- Exercise objective: For each line of the data below that contains "type", return that line.

Entries supplied section start

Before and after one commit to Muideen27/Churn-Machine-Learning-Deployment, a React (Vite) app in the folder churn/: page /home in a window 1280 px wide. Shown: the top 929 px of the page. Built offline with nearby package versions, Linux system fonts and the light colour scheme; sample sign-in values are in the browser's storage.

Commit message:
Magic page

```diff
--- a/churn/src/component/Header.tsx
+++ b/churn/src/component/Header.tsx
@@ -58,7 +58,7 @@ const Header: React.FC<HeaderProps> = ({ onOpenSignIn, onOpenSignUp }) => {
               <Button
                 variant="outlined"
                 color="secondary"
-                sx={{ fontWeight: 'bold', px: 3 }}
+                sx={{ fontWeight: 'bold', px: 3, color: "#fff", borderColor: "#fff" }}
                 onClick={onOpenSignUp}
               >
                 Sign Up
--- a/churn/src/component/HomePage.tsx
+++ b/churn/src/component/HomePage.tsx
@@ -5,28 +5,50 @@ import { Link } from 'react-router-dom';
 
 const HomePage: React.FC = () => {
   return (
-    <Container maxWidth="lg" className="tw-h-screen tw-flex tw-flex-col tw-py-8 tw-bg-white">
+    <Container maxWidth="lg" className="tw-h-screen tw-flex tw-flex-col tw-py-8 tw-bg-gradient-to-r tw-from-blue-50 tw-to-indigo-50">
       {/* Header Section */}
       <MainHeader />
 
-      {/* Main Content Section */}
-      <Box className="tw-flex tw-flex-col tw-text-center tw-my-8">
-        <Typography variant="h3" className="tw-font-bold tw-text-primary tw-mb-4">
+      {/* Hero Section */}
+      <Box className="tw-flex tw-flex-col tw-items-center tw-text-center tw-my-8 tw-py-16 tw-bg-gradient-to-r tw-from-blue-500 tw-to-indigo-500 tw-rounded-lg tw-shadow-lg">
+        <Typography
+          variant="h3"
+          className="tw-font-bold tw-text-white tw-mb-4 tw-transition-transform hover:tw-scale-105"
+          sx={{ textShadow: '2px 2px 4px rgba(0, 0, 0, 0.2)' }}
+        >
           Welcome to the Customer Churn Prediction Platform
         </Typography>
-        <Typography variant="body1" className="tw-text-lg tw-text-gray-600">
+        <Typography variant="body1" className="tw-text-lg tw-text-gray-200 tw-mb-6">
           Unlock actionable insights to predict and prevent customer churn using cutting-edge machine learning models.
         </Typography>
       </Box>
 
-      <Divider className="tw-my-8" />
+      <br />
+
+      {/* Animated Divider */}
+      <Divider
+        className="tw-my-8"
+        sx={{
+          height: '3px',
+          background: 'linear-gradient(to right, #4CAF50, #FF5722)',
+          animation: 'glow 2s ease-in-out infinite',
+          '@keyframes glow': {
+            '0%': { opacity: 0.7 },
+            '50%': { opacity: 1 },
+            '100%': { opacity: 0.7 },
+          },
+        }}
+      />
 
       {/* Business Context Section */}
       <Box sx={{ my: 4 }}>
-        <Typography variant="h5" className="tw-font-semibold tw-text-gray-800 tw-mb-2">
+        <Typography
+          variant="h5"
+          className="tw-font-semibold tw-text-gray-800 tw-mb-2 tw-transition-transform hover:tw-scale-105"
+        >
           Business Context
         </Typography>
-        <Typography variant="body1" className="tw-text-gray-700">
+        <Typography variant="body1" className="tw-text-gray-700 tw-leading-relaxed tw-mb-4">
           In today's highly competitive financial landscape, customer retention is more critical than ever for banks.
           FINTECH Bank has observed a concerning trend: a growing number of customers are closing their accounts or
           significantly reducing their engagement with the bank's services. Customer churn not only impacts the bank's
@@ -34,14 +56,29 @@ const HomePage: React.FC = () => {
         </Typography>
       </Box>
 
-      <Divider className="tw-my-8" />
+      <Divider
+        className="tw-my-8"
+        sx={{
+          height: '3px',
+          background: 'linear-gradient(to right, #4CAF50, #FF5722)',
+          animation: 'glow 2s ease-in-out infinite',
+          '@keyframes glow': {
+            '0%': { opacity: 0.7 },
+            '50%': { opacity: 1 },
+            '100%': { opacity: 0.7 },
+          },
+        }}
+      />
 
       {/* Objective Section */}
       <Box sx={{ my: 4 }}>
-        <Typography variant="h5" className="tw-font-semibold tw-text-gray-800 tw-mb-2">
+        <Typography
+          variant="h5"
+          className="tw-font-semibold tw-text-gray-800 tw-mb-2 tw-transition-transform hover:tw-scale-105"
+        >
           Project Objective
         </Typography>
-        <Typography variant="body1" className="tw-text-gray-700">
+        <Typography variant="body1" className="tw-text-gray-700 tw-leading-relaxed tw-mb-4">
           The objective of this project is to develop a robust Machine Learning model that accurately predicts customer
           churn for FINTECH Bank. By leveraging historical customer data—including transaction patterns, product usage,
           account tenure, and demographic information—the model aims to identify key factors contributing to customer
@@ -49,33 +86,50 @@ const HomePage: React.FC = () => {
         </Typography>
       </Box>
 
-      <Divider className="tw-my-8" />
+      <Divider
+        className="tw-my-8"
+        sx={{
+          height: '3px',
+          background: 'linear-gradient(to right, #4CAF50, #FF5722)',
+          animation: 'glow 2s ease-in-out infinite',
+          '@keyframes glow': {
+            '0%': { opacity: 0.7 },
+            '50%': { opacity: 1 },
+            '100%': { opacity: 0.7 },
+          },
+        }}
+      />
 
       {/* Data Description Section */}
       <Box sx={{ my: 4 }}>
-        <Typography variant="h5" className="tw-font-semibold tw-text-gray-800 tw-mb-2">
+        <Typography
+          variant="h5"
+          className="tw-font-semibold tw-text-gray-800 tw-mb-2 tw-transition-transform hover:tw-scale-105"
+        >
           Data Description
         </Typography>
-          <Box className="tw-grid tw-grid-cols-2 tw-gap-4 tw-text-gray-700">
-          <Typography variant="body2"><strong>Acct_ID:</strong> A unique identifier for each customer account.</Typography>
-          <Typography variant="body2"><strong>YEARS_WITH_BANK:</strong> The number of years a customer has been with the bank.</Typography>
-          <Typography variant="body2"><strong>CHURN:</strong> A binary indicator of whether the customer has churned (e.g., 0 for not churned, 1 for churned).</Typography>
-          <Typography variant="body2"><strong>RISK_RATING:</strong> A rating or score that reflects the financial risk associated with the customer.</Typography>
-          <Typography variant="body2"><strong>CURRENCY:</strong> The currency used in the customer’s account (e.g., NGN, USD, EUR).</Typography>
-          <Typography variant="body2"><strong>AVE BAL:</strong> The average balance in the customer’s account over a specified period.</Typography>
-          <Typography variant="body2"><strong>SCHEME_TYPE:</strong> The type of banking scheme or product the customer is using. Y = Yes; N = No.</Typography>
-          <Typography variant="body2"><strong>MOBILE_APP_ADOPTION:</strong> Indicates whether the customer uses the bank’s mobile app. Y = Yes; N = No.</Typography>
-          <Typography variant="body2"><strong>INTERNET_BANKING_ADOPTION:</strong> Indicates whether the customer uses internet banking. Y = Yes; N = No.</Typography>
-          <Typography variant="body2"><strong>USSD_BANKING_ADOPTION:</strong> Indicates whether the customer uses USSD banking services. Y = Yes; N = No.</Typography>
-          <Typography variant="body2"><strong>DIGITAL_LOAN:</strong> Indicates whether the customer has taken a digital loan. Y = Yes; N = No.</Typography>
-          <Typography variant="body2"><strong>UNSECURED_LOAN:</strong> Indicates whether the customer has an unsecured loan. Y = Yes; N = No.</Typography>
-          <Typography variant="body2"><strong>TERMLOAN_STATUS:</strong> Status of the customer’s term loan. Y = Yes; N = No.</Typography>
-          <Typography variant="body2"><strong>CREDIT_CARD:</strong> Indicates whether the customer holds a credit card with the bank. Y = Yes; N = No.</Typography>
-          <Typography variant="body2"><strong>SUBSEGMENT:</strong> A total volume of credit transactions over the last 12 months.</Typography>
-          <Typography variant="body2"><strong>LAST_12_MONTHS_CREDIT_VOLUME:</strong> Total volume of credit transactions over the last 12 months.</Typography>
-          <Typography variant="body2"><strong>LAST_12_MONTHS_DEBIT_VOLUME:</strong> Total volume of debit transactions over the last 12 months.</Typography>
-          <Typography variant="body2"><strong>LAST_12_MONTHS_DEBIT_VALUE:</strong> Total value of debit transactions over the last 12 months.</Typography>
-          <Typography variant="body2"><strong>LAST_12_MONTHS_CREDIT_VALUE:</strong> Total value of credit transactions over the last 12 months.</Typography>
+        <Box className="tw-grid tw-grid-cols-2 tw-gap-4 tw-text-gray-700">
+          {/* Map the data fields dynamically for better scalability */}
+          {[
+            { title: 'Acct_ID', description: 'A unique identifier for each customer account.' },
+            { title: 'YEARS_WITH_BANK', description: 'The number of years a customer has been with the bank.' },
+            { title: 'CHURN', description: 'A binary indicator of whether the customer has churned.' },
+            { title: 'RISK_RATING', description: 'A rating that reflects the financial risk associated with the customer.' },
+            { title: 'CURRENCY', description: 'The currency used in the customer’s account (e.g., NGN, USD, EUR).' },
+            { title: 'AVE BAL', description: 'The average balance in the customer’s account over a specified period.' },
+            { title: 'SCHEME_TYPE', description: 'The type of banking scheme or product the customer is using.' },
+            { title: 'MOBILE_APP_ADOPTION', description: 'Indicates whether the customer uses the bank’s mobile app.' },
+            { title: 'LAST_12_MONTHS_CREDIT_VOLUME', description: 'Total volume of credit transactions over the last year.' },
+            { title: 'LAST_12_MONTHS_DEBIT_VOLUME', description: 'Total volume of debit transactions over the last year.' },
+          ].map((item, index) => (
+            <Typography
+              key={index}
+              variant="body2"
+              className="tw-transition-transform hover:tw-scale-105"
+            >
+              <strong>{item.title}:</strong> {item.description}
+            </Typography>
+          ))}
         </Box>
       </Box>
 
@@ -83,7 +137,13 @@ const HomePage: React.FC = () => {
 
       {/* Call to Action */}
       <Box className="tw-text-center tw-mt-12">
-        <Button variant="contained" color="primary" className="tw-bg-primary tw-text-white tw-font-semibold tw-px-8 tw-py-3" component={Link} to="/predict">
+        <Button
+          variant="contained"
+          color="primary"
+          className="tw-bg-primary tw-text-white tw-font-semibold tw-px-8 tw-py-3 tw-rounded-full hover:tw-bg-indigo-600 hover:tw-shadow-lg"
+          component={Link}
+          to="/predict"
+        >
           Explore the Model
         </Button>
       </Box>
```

Entries supplied section end

- Solution to this problem:
-          <Typography variant="body2"><strong>SCHEME_TYPE:</strong> The type of banking scheme or product the customer is using. Y = Yes; N = No.</Typography>
+            { title: 'SCHEME_TYPE', description: 'The type of banking scheme or product the customer is using.' },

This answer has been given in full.